- Problem requirements -
Gather every line in the records below that contains the word "versions".

(Records excerpted from a collection)
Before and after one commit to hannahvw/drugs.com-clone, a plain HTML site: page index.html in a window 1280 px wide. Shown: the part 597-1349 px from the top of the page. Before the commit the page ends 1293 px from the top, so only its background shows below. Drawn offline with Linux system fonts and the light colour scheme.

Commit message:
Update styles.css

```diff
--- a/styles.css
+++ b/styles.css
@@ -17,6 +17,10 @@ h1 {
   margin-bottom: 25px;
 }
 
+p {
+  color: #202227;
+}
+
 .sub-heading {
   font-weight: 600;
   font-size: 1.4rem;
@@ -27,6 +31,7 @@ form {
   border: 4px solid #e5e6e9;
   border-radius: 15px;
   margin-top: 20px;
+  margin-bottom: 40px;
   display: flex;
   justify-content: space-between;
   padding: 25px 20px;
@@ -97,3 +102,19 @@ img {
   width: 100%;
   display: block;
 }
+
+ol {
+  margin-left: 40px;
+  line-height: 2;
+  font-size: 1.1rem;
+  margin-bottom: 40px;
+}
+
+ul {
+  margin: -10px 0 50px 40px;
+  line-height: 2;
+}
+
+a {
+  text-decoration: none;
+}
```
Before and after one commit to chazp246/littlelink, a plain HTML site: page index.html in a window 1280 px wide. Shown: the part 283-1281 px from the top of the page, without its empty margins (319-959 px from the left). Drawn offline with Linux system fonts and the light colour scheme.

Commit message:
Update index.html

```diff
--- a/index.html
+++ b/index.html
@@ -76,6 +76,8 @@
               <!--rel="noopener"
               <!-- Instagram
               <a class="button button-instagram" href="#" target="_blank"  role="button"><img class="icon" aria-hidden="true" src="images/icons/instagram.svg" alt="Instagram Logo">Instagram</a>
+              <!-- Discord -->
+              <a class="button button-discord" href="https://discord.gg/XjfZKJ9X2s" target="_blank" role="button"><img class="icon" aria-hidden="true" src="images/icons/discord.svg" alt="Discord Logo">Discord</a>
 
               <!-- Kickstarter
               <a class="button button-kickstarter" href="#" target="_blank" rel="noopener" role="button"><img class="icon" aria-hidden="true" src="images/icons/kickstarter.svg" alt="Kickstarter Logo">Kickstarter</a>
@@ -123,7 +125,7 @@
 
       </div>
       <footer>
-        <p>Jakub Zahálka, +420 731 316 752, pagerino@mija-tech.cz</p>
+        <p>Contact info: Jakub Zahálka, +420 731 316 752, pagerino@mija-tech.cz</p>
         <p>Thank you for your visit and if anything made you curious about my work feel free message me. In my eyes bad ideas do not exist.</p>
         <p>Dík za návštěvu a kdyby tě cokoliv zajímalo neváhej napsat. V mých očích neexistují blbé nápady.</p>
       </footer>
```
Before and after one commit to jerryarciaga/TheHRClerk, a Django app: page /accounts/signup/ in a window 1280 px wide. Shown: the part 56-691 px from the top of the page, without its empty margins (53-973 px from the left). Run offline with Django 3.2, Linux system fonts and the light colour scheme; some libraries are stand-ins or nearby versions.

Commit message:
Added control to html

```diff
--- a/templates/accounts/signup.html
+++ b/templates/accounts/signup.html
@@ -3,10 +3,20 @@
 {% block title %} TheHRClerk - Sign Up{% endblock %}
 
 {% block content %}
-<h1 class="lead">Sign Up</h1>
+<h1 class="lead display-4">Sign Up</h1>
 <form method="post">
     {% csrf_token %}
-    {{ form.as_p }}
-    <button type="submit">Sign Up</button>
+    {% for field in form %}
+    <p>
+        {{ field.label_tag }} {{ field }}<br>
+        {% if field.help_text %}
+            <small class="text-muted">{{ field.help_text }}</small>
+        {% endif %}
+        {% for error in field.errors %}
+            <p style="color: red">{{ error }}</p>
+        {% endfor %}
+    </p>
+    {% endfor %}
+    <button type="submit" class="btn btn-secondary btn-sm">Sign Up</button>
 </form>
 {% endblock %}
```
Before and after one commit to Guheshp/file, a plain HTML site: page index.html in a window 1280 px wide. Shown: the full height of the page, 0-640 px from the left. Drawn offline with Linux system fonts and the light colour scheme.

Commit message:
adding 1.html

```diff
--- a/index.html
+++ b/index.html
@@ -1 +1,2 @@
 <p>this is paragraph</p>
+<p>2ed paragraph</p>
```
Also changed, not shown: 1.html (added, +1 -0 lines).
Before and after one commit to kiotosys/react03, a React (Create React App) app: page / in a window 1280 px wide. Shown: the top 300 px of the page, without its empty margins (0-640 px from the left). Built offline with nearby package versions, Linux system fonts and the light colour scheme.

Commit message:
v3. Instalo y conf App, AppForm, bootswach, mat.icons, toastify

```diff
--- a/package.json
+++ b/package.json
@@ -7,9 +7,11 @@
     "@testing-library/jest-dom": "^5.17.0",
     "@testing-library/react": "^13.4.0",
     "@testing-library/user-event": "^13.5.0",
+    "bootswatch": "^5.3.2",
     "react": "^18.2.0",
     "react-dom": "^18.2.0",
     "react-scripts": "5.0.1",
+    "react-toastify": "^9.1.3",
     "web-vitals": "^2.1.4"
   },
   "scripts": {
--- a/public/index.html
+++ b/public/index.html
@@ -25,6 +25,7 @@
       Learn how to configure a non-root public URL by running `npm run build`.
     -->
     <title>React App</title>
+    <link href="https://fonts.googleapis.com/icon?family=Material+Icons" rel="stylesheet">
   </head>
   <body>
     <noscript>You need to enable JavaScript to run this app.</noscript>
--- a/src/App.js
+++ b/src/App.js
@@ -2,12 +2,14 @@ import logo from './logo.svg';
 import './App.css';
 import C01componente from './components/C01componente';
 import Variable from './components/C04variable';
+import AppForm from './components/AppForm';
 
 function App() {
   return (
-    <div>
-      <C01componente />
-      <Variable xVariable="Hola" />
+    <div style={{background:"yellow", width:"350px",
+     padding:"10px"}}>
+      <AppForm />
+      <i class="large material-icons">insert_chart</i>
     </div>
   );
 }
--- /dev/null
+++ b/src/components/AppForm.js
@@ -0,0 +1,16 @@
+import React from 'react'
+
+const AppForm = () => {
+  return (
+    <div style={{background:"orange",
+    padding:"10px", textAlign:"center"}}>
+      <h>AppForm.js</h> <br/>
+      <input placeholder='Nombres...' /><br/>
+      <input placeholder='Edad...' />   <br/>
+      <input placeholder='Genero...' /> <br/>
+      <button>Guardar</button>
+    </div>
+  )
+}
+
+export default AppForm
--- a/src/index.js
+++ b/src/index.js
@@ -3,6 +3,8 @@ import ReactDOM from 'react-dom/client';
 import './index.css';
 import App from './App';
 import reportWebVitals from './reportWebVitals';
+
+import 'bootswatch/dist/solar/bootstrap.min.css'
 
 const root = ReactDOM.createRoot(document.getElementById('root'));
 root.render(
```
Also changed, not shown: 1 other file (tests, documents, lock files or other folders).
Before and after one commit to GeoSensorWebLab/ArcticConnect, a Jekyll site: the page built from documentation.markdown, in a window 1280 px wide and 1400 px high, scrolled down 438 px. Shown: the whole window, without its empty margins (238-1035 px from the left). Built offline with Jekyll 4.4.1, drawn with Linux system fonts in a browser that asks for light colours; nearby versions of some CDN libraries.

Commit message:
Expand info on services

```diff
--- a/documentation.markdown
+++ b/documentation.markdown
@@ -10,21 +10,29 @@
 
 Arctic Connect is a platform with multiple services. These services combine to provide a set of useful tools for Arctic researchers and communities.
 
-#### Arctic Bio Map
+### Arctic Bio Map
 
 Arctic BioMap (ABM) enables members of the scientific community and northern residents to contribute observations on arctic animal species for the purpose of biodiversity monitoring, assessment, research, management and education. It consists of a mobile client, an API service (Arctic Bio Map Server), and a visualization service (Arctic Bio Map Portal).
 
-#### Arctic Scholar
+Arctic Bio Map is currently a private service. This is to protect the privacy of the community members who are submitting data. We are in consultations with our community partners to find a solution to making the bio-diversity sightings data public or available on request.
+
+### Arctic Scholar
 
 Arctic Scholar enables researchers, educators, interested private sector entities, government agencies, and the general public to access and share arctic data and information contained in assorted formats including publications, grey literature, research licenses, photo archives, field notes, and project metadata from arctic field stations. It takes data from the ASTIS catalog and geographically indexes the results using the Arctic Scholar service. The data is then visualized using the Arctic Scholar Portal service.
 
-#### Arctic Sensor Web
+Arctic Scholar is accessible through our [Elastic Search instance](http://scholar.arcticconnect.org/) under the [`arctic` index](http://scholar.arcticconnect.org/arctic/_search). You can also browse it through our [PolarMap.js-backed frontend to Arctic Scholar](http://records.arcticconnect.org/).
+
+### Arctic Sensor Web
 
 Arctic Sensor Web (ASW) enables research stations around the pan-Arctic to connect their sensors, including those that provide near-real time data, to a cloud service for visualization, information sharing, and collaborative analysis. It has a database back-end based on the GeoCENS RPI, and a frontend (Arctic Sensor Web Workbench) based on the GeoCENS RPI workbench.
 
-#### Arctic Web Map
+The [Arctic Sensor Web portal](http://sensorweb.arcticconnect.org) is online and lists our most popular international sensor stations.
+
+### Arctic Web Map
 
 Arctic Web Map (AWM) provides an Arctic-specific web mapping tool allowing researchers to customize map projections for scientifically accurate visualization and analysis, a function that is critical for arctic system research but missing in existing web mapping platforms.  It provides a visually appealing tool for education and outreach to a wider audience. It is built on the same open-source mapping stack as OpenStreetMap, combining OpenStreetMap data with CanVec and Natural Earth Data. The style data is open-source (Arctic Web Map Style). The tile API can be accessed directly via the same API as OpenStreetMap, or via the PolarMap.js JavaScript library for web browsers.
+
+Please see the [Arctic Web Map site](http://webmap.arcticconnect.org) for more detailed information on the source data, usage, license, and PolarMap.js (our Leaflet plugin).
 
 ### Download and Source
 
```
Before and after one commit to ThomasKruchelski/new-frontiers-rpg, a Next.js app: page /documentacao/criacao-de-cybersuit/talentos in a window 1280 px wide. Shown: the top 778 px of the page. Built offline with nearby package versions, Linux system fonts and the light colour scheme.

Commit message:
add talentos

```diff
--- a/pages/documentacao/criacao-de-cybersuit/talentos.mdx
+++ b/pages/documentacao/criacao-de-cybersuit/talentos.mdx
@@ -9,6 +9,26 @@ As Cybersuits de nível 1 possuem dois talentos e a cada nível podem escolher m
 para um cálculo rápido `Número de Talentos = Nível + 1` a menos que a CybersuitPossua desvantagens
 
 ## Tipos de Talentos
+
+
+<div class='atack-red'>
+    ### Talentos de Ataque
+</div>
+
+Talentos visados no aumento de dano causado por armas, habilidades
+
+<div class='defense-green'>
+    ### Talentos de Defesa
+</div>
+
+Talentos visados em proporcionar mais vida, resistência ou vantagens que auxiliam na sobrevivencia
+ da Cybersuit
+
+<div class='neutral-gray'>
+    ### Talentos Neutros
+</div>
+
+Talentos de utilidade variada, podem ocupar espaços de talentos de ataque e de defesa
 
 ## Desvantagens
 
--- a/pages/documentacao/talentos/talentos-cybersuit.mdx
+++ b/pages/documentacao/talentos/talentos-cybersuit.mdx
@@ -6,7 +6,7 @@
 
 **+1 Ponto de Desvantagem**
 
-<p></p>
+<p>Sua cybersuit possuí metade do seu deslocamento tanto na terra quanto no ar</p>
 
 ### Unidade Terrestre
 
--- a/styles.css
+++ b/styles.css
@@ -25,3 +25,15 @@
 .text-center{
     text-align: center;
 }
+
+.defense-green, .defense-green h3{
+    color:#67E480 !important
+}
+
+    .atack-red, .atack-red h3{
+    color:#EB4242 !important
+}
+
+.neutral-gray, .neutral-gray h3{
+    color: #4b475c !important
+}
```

- Written response -
Before and after one commit to jerryarciaga/TheHRClerk, a Django app: page /accounts/signup/ in a window 1280 px wide. Shown: the part 56-691 px from the top of the page, without its empty margins (53-973 px from the left). Run offline with Django 3.2, Linux system fonts and the light colour scheme; some libraries are stand-ins or nearby versions.
Before and after one commit to kiotosys/react03, a React (Create React App) app: page / in a window 1280 px wide. Shown: the top 300 px of the page, without its empty margins (0-640 px from the left). Built offline with nearby package versions, Linux system fonts and the light colour scheme.
Before and after one commit to GeoSensorWebLab/ArcticConnect, a Jekyll site: the page built from documentation.markdown, in a window 1280 px wide and 1400 px high, scrolled down 438 px. Shown: the whole window, without its empty margins (238-1035 px from the left). Built offline with Jekyll 4.4.1, drawn with Linux system fonts in a browser that asks for light colours; nearby versions of some CDN libraries.
Before and after one commit to ThomasKruchelski/new-frontiers-rpg, a Next.js app: page /documentacao/criacao-de-cybersuit/talentos in a window 1280 px wide. Shown: the top 778 px of the page. Built offline with nearby package versions, Linux system fonts and the light colour scheme.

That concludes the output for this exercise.